While town rules won’t require the subdivisions to connect in this case – most of Fordland Drive is outside Cary in Wake County’s jurisdiction – they do require M/I to build a road stub up to the Fordland Drive dead end so the roads can connect eventually.
M/I Homes representatives said last year during rezoning hearings that they don’t have a preference whether the neighborhood connects to Fordland Drive or if a road stub is built.
Many residents of Fordland Drive don’t want their road to connect to the new neighborhood, and some, like Mel Tucker, say that road stubs are “staging areas” for crime.
Council members said last summer that they don’t want the roads to connect either and were frustrated they couldn’t vote to exempt M/I from the town rules that require a road stub. Bush mentioned Fordland Drive during the council’s recent discussion.
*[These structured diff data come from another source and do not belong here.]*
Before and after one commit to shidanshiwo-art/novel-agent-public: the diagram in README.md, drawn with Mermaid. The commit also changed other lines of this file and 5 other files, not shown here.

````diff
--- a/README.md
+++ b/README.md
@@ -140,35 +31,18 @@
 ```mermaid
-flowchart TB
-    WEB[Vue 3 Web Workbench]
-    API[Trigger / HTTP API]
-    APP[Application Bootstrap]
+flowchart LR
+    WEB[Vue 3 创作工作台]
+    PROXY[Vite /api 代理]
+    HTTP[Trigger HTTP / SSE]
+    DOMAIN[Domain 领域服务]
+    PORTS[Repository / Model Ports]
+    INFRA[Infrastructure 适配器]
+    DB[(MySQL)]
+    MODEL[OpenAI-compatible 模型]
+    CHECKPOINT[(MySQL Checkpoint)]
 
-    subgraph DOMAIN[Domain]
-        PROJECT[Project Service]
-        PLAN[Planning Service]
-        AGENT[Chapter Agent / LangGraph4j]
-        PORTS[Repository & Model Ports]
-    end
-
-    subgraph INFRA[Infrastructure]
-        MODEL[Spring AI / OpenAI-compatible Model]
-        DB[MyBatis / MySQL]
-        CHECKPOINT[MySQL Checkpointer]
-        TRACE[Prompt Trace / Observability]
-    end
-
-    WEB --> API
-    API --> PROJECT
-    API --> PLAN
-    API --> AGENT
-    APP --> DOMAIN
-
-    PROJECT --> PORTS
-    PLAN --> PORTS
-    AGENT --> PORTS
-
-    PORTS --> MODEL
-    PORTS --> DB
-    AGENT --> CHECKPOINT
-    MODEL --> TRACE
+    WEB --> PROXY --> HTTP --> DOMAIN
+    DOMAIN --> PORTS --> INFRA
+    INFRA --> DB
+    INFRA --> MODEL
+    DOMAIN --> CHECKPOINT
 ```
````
“It’s an older neighborhood,” Bush said. “It’s in Wake County. It has a very narrow street, and it’s not suited at this time for connectivity.”
Fordland residents who spoke at the meeting shared Yerha’s view that the proposed changes to the rules don’t go far enough in protecting well-established, low-density neighborhoods.
Proposed rules define neighborhoods with single vehicular access points and single streets that are longer than 1,000 feet as potentially dangerous. At the meeting, Tucker asked the town to produce a study supporting that theory.
Bob Gates, Tucker’s neighbor on Fordland Drive, added, “Please don’t allow anyone to tell you that a single access road into a development is unsafe when, in fact, it isn’t true.”
Meanwhile, Councilwoman Jennifer Robinson said the proposal goes too far in some cases. She worried that developers seeking to rezone a property would attempt to scrap street connections to appease opponents of their development.
If residents file a valid protest petition against a rezoning request, state law requires local governments to approve the request with a supermajority rather than a simple majority.
She said she doesn’t want to make it too easy for the stub and road connection rules to be waived for developers who don’t want a protest petition to be a factor in the council’s decision.
“If the adjoining neighborhood has a stub … we need to connect,” she said.